After the Battle of Brandywine, Washington Gave General Howe His Dog Back Evidence in the form of a letter written on October 6, 1777, showed that at least some combatants in the American War of Independence remained gentlemen. Even though Washington lost 150 men, with 500 wounded and hundreds being held by the British as prisoners following the Battle of Brandywine, the American general remembered his manners. Following the battle, a fox terrier that belonged to General William Howe, leader of the British troops, was found, and Washington had the dog returned to Howe with a polite note.

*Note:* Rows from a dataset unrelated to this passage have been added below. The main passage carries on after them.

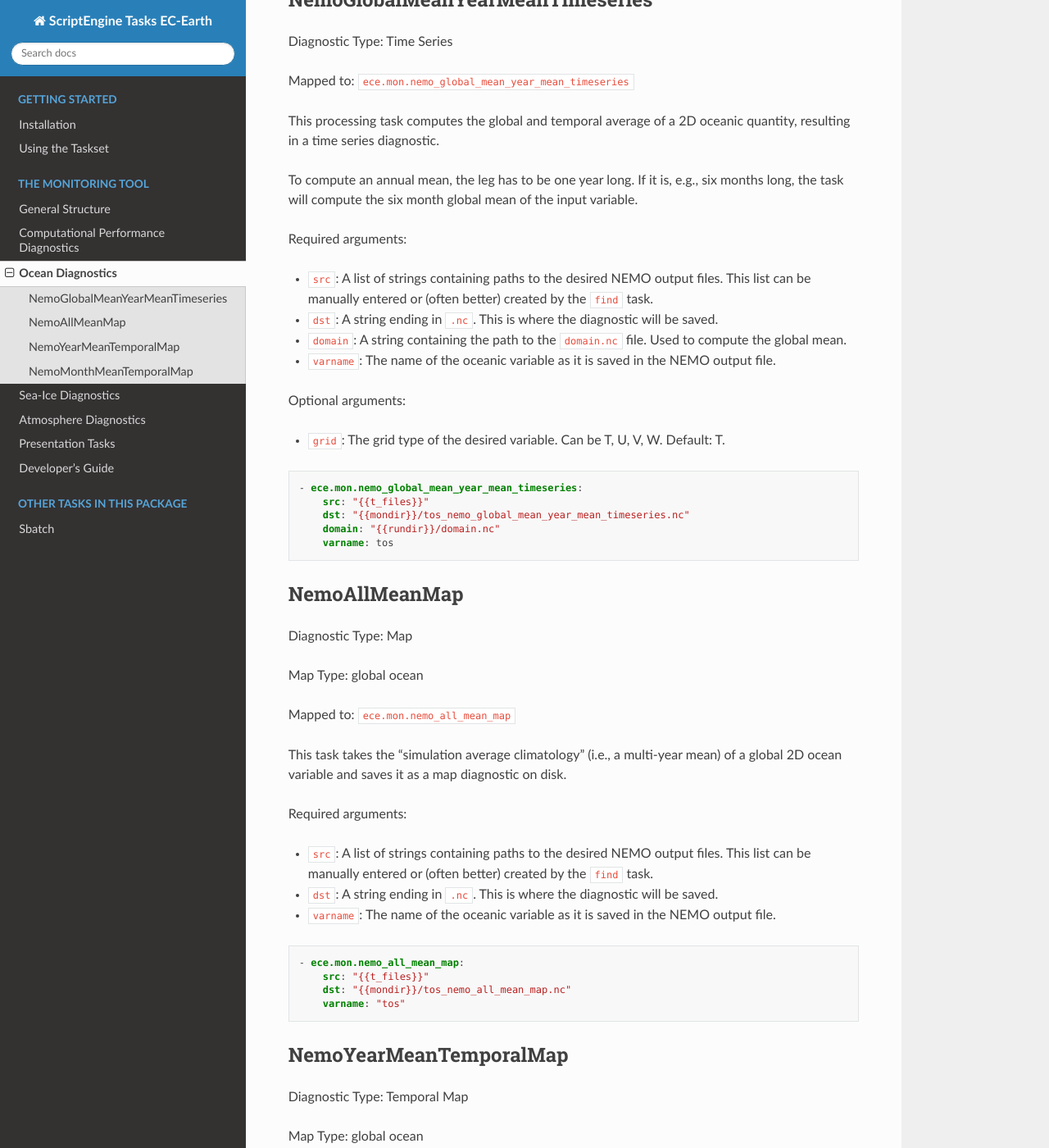
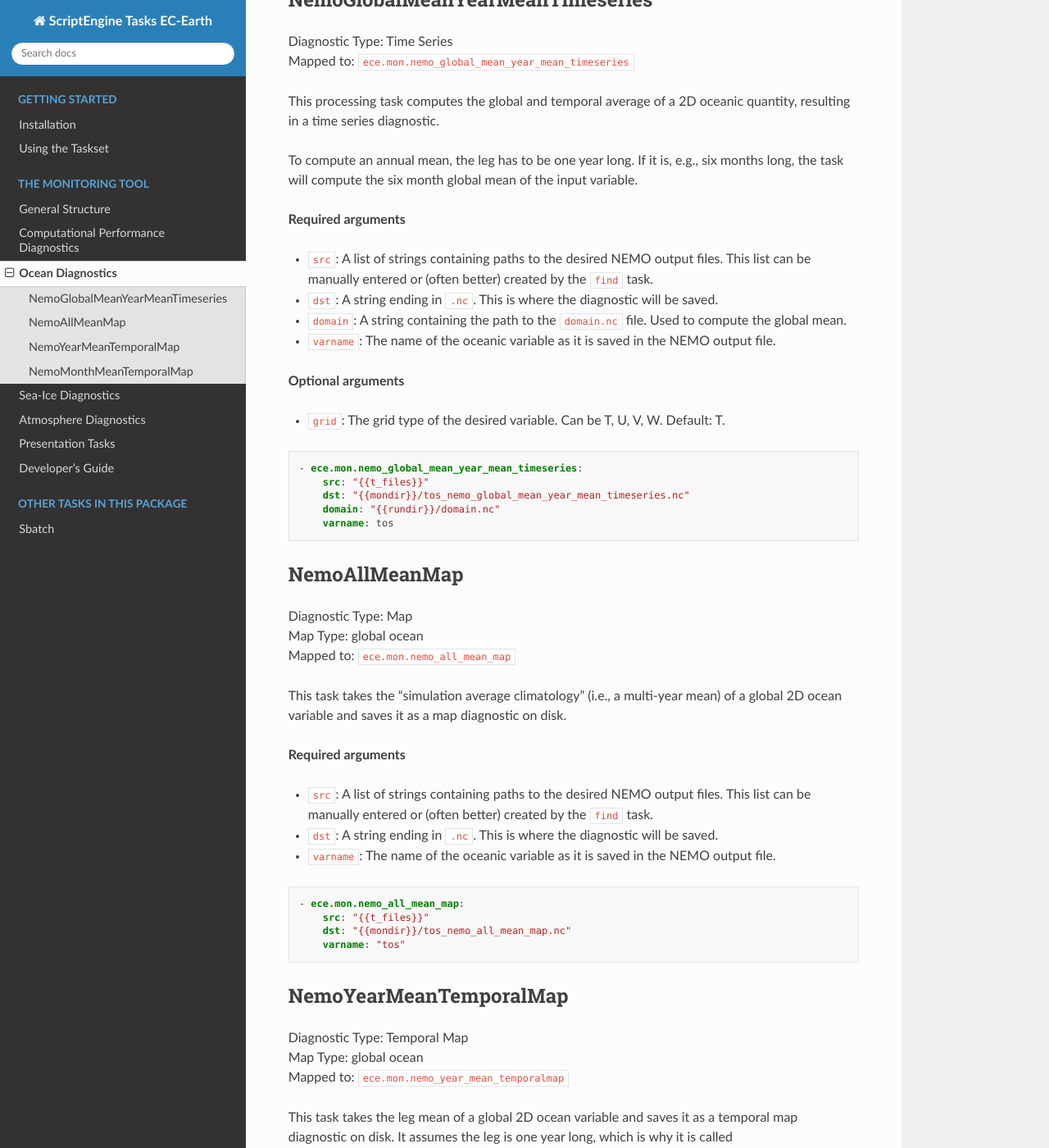
Before and after one commit to uwefladrich/scriptengine-tasks-ecearth, a Sphinx documentation site: the page built from docs/sphinx/source/tasks/monitoring/nemo-diagnostics.rst, in a window 1280 px wide and 1400 px high, scrolled down 441 px. Shown: the whole window at 82% size. Built offline with Sphinx 7.4.7 and the Read the Docs theme 2.0.0, drawn with Linux system fonts in a browser that asks for light colours; some of the changed text lies outside the part shown.

```diff
--- a/docs/sphinx/source/tasks/monitoring/nemo-diagnostics.rst
+++ b/docs/sphinx/source/tasks/monitoring/nemo-diagnostics.rst
@@ -16,23 +16,22 @@ Assumptions about input data
 NemoGlobalMeanYearMeanTimeseries
 ================================
 
-Diagnostic Type: Time Series
-
-Mapped to: ``ece.mon.nemo_global_mean_year_mean_timeseries``
+| Diagnostic Type: Time Series
+| Mapped to: ``ece.mon.nemo_global_mean_year_mean_timeseries``
 
 This processing task computes the global and temporal average of a 2D oceanic quantity, resulting in a time series diagnostic.
 
 To compute an annual mean, the leg has to be one year long.
 If it is, e.g., six months long, the task will compute the six month global mean of the input variable.
 
-Required arguments:
+**Required arguments**
 
 * ``src``: A list of strings containing paths to the desired NEMO output files. This list can be manually entered or (often better) created by the ``find`` task.
 * ``dst``: A string ending in ``.nc``. This is where the diagnostic will be saved.
 * ``domain``: A string containing the path to the ``domain.nc`` file. Used to compute the global mean.
 * ``varname``: The name of the oceanic variable as it is saved in the NEMO output file.
 
-Optional arguments:
+**Optional arguments**
 
 * ``grid``: The grid type of the desired variable. Can be T, U, V, W. Default: T.
 
@@ -48,15 +47,13 @@ Optional arguments:
 NemoAllMeanMap
 ==============
 
-Diagnostic Type: Map
-
-Map Type: global ocean
-
-Mapped to: ``ece.mon.nemo_all_mean_map``
+| Diagnostic Type: Map
+| Map Type: global ocean
+| Mapped to: ``ece.mon.nemo_all_mean_map``
 
 This task takes the "simulation average climatology" (i.e., a multi-year mean) of a global 2D ocean variable and saves it as a map diagnostic on disk.
 
-Required arguments:
+**Required arguments**
 
 * ``src``: A list of strings containing paths to the desired NEMO output files. This list can be manually entered or (often better) created by the ``find`` task.
 * ``dst``: A string ending in ``.nc``. This is where the diagnostic will be saved.
@@ -73,16 +70,14 @@ Required arguments:
 NemoYearMeanTemporalMap
 =======================
 
-Diagnostic Type: Temporal Map
-
-Map Type: global ocean
-
-Mapped to: ``ece.mon.nemo_year_mean_temporalmap``
+| Diagnostic Type: Temporal Map
+| Map Type: global ocean
+| Mapped to: ``ece.mon.nemo_year_mean_temporalmap``
 
 This task takes the leg mean of a global 2D ocean variable and saves it as a temporal map diagnostic on disk.
 It assumes the leg is one year long, which is why it is called "YearMeanTemporalMap".
 
-Required arguments:
+**Required arguments**
 
 * ``src``: A list of strings containing paths to the desired NEMO output files. This list can be manually entered or (often better) created by the ``find`` task.
 * ``dst``: A string ending in ``.nc``. This is where the diagnostic will be saved.
@@ -99,16 +94,14 @@ Required arguments:
 NemoMonthMeanTemporalMap
 ========================
 
-Diagnostic Type: Temporal Map
-
-Map Type: global ocean
-
-Mapped to: ``ece.mon.nemo_month_mean_temporalmap``
+| Diagnostic Type: Temporal Map
+| Map Type: global ocean
+| Mapped to: ``ece.mon.nemo_month_mean_temporalmap``
 
 Saves consecutive monthly mean maps of a global 2D ocean variable as a temporal map.
 This task will fail if the output frequency is not monthly (e.g. daily or annual output).
 
-Required arguments:
+**Required arguments**
 
 * ``src``: A list of strings containing paths to the desired NEMO output files. This list can be manually entered or (often better) created by the ``find`` task.
 * ``dst``: A string ending in ``.nc``. This is where the diagnostic will be saved.
```
Also changed, not shown: docs/sphinx/source/tasks/monitoring/computational-diagnostics.rst (+14 -18 lines), docs/sphinx/source/tasks/monitoring/openifs-diagnostics.rst (+11 -16 lines), docs/sphinx/source/tasks/monitoring/si3-diagnostics.rst (+11 -18 lines).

The French Navy Heavily Contributed to America’s Independence The Royal Navy helped the British army until 1778 by transporting troops up and down the coast and keeping supply lines open. When the French joined the war on the American colonists’ side, that all changed because British outposts that were isolated became vulnerable to American attack. In the fall of 1781, French and American troops hemmed in the British army led by General Cornwallis, and the surrender of those troops ended the American Revolution.